There is something about Joanna Scanlan that makes me grin like a chimp whenever I see her on screen. It’s not because she’s always playing happy, punch-line heavy parts – far from it – but because she makes all her characters so brilliantly deadpan, that they are always hilarious, and often quite moving. If I were a TV writer I would probably stalk her until she agreed to be in my show.
In her most high-profile role to date, after years of smaller parts, Scanlan was hilarious as fed-up jobsworth PR Terri in The Thick of It. It was a spot-on performance, both painful and glorious to watch. You could really feel her despair as she was forced to write yet another terrible, jargon-packed press release for a bunch of squabbling nightmarish ministers. One of her best lines is when she’s asked to put together an official press release by 6pm for the “Networked Nation” policy (No, not even Terri knows what that is). “I know you think I’m being obstructive but I cannot and will not do as you ask,” she says flatly. I’m certain half the country cheered her on in solidarity with this fellow put-upon office worker.

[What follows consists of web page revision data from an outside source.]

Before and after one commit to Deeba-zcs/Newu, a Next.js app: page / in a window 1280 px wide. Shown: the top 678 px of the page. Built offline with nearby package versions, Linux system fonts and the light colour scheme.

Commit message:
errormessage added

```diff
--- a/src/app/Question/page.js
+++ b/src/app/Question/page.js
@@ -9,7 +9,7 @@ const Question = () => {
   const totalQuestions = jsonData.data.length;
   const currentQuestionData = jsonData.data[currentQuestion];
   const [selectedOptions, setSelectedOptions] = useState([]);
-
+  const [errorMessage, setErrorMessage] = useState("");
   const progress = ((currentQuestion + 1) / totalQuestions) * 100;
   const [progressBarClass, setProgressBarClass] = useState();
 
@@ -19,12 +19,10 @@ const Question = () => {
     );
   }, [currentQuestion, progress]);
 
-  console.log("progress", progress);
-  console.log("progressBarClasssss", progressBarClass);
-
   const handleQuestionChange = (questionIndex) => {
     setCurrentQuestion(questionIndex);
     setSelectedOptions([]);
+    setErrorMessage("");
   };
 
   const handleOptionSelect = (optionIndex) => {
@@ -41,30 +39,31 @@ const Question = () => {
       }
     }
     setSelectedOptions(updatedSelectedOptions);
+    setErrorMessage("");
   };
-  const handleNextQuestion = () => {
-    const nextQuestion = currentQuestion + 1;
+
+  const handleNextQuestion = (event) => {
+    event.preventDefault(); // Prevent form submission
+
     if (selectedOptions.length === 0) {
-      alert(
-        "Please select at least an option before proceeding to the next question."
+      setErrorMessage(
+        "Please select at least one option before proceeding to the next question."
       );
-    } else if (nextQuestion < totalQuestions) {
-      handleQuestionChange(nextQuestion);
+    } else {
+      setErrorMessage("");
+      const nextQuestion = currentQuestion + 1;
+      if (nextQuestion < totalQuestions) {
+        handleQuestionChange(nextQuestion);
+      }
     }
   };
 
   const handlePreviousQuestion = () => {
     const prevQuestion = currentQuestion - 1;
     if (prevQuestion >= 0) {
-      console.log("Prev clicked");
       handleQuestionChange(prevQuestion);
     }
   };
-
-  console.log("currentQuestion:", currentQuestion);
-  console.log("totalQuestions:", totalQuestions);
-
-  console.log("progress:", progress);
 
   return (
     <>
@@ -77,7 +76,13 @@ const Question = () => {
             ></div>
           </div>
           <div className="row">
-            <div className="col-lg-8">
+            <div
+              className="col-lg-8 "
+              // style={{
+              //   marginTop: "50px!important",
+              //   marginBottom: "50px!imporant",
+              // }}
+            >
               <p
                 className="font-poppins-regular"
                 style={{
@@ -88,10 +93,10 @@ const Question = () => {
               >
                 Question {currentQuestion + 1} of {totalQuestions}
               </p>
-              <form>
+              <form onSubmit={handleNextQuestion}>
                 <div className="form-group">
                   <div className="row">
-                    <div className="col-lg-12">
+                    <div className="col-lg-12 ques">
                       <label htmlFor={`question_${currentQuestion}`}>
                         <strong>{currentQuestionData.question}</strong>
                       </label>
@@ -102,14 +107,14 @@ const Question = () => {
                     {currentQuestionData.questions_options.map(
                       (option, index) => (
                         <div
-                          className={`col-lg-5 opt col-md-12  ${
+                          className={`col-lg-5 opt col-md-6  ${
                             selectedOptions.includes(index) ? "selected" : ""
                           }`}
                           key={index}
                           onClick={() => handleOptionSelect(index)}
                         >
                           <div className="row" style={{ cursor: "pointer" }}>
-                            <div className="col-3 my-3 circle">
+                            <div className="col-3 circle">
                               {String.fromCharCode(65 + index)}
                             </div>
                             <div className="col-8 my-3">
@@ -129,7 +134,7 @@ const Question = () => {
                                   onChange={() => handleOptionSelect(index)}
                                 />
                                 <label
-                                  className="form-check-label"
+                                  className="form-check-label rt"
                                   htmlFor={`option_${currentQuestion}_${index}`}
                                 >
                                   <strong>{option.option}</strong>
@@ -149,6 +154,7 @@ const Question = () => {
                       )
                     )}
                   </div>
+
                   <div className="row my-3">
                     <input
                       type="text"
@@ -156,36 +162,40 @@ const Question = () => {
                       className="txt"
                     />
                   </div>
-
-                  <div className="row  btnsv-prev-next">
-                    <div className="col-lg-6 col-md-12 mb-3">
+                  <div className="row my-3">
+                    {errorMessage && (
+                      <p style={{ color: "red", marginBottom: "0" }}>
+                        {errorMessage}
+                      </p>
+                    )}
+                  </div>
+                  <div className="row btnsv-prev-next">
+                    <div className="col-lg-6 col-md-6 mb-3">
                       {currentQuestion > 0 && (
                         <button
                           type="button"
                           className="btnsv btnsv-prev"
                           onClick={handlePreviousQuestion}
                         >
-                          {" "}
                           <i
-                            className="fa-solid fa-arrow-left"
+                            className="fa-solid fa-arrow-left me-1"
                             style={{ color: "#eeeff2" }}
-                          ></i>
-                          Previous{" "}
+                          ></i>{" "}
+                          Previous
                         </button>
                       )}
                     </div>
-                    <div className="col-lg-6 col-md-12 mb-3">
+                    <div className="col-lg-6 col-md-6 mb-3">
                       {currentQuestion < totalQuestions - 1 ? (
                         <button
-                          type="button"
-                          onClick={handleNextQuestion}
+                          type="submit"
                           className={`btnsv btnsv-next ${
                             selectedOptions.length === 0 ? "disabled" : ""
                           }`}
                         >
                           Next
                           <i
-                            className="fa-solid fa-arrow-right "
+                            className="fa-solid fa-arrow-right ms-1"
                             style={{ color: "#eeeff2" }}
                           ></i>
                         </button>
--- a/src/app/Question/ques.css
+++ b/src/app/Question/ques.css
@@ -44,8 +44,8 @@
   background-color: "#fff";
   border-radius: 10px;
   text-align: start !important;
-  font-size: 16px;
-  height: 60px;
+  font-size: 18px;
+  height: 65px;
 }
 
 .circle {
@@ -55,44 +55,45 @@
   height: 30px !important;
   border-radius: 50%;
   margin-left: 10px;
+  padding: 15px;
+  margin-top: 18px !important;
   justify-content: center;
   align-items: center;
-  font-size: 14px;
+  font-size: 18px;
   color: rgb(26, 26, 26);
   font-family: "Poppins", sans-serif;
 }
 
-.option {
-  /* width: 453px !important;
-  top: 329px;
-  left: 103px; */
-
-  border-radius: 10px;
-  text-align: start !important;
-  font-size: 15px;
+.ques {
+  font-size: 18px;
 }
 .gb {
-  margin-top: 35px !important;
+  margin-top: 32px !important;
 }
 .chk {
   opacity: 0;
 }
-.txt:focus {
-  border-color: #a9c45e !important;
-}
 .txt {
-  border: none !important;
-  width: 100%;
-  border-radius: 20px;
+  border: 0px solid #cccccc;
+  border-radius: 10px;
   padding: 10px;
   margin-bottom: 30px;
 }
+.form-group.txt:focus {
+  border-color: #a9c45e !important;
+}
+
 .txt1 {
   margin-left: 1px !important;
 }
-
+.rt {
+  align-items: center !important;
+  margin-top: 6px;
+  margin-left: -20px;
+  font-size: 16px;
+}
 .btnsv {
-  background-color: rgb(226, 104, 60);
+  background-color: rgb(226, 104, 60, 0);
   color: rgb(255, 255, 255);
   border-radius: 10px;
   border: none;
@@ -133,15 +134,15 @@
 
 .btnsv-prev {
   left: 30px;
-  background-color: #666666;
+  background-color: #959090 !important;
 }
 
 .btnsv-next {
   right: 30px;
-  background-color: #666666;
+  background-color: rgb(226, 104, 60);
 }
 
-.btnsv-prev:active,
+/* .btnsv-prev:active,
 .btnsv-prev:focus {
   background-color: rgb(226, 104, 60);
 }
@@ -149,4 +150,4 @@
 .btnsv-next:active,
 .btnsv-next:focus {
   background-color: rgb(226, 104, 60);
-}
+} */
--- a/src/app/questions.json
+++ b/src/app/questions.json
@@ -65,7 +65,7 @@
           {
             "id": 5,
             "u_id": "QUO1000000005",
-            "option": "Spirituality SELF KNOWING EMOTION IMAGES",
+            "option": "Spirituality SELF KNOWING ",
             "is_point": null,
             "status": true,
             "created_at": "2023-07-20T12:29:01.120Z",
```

Scanlan has said she always researches her parts to get a real feel for how her character would think and behave. And you can tell. In preparation for playing the commanding, sensual DI Viv Deering in Paul Abbott’s black comedy No Offence, she went to quite some lengths to understand what it means to be a police officer.
“I’ve always been a bit leftie and a bit ‘fascist pigs,” she said at the launch of the Channel 4 show. “And I’d met these police officers and spent quite a lot of time with them and I was in awe of them. All the solidity they have, the way their feet were firmly planted on the ground, and a sense they were able to take control of a situation. I spent time thinking what it is to be a police officer, how you stand, how you meet out justice…”
So when Viv sings ballads as she pees, and mixes up her minty mouth spray and vaginal deodorant, and has a practical joke played on her in the second episode (just wait, it’s a great scene), we’re never laughing at her so much as quietly admiring her total unflappability. There’s a bit of Scanlan in Viv, just daring you to mock her. Of course, lots of the respect the character commands is down to the writing, but the same part in another actor’s hands would be far less affecting.
Perhaps the greatest of Scanlan’s roles, however, is as ward sister Den Flixter in her co-written NHS sitcom Getting On. She is truly irritating, status-obsessed and delusional in the BBC4 show, occasionally annoying even the calm, good natured nurse Kim Wilde (Jo Brand). Den isn’t a bad person, but she is a bad nurse. Yet even as someone you’d quite like to throttle, Scanlan’s Den is played with great humanity as well as comedy. When, for a while, Den fancies matron Hilary Loftus, the rejection she suffers is surprisingly sad.
And then there’s Scanlan’s greatness not just as a comic actress, but as a real-life person. She seems like the sort of woman you could happily have round to a family Christmas lunch, however awkward. When pondering her role as a nurse on BBC’s website, Scanlan said: “I am forced to conclude that fleshly proportions are often misconstrued as signs of selfless altruistic beneficence, kindness and care. This is ironic, because in real life I am not that nice. I am the bad Samaritan who didn’t answer the phone. Whilst I still cling on to my BMI of 39 I remain stonily unmoved by the plight of the unfortunate. As my few friends and many enemies will tell you, I am as grasping as the next woman, primarily motivated by sex, money and power.”
And that exemplifies Scanlan’s knack for deadpan comedy, but also her refreshing lack of vanity. Her feet firmly on the ground, she didn’t get her big break until her 40s and says she still doesn’t really think of herself as funny. Perhaps with yet another spot-on role in No Offence, she’ll realise that the whole country begs to differ. I can’t believe it took TV land quite so long to catch on.